Alternatives to costly funerals are available
There are alternatives to using undertaker services after death for those for whom the expense is prohibitive says Fairlie aged care nurse manager Alison Neill.
Mrs Neill who started and has run Moreh Home for the aged since 1979, has helped a number of her clients and their families to organise their own funerals when they could not afford the cost of going through an undertaker.
She ran an information evening in Fairlie last week after being asked to share her knowledge.
She says Philip Tomlinson's book Arranging a funeral: what you can do for yourselves: a South Canterbury guide was her starting point when she began helping elderly in her care, or their families, plan for funerals.
"When my brother had cancer quite a few years ago I found out how I could help the family by keeping costs down. I've become involved in several funerals here, people did things themselves."
There are several different options for people wishing to bypass the funeral director, including making their own coffin. Families had held simple services at Moreh or at their own home.
"I'm not one to do funeral directors out of business but I do want to help people who financially are limited. Some folks simply cannot afford the funeral."
Mrs Neill says the process can be done for $1500-$2000, saving thousands.
In some cases, while the families did much of it themselves, aspects of an undertaker's services were also used, especially if it was better to embalm, which was sometimes the case when cancer was the cause of death, and rapid decomposition occurred.
South Canterbury Funeral Services manager Gary Burtenshaw said the biggest hurdle for bereaved families, emotionally, was handling the body and the reason why they needed funeral directors.
"We have been asked to do the removal and looking after the registration of a person and this can be as low as $2500 but with no service included."
With a service included, the price increases to around $7000 to $8000 with coffins being a variable ranging from $1200 to $5000. People choose to hand the whole process to funeral directors because it removes the burden from them, he said.
Mrs Neill said if families wanted to make their own funeral arrangements it was something that needed to be done in advance.
Ideally the family has sat around some time in advance and made decisions, sharing out tasks among family members. It can be therapeutic for people to play a part in the arrangements.

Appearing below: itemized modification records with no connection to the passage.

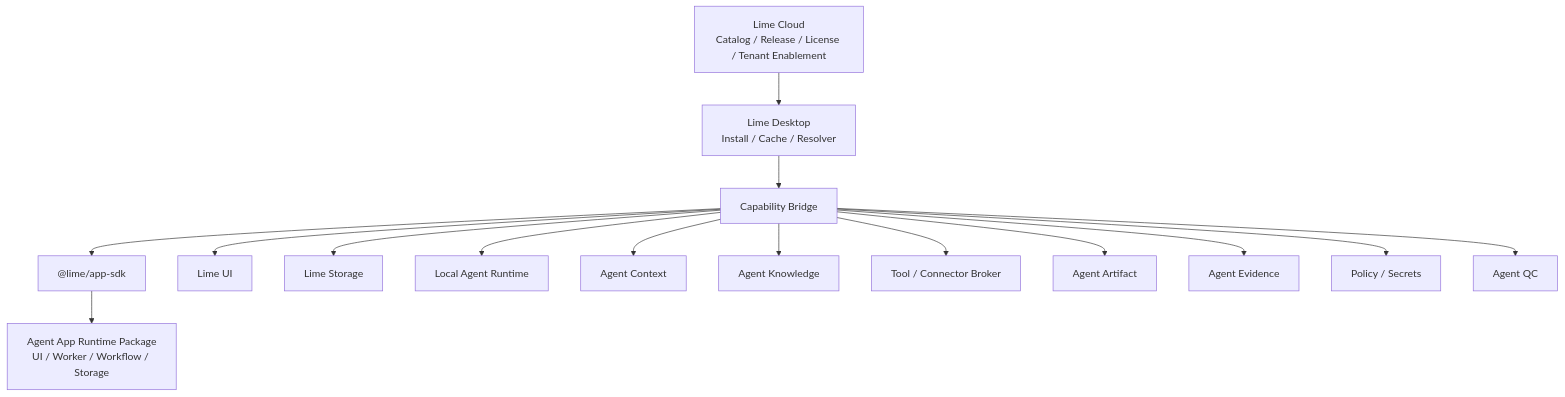
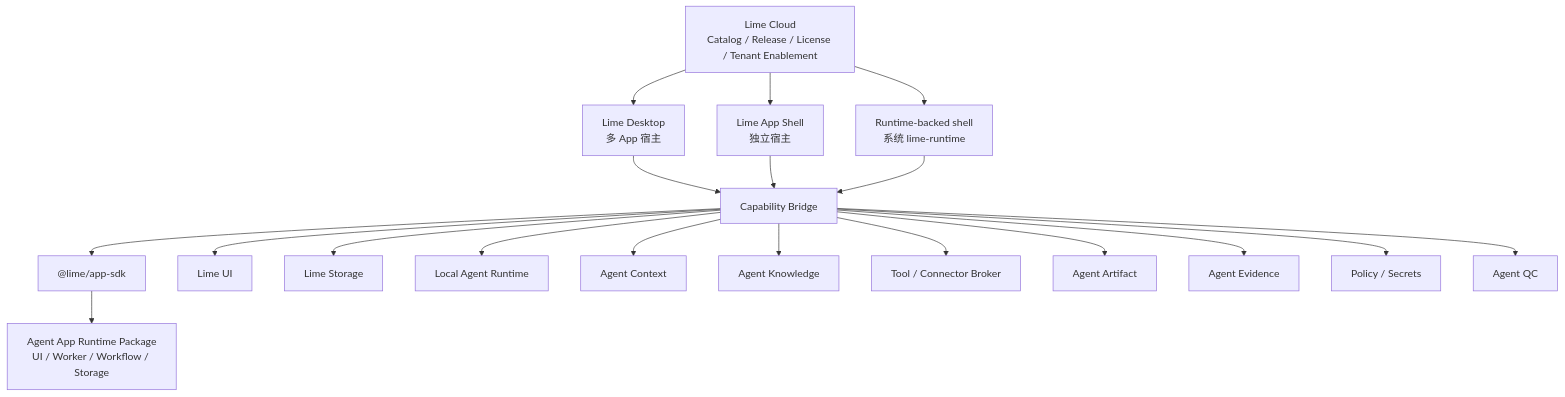
Before and after one commit to limecloud/agentapp: the third of 3 diagrams in docs/zh/what-is-agent-app.md, drawn with Mermaid. The commit also changed other lines of this file and 52 other files, not shown here.

````diff
--- a/docs/zh/what-is-agent-app.md
+++ b/docs/zh/what-is-agent-app.md
@@ -110,20 +116,26 @@
 ```mermaid
 flowchart TD
   Cloud[Lime Cloud
 Catalog / Release / License / Tenant Enablement] --> Desktop[Lime Desktop
-Install / Cache / Resolver]
+多 App 宿主]
+  Cloud --> Shell[Lime App Shell
+独立宿主]
+  Cloud --> RuntimeBacked[Runtime-backed shell
+系统 lime-runtime]
   Desktop --> Bridge[Capability Bridge]
+  Shell --> Bridge
+  RuntimeBacked --> Bridge
   Bridge --> SDK["@lime/app-sdk"]
   SDK --> App[Agent App Runtime Package
 UI / Worker / Workflow / Storage]
   Bridge --> UI[Lime UI]
   Bridge --> Storage[Lime Storage]
   Bridge --> Runtime[Local Agent Runtime]
   Bridge --> Context[Agent Context]
   Bridge --> Knowledge[Agent Knowledge]
   Bridge --> Tools[Tool / Connector Broker]
   Bridge --> Artifact[Agent Artifact]
   Bridge --> Evidence[Agent Evidence]
   Bridge --> Policy[Policy / Secrets]
   Bridge --> QC[Agent QC]
 ```
````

She has a builder contact who has made simple oblong coffins, while she also helped families source low cost coffins from Christchurch. A simple coffin could cost between $200 and $600.
Contrary to popular belief, embalming is not necessary, she said. However, if the family wanted to have their loved one at home for two or three days, embalming could be a good idea. People can do the paperwork themselves, including registering the death.
If choosing a burial rather than cremation, people needed to get a plot and there were costs involved with the local council around preparing the grave and filling it in afterwards.
Also unlike weddings, anyone can officiate at a funeral as long as it is respectful. In a service she helped with, the ashes were returned and a simple service held. While people must be buried in a legal place, ashes can be scattered anywhere.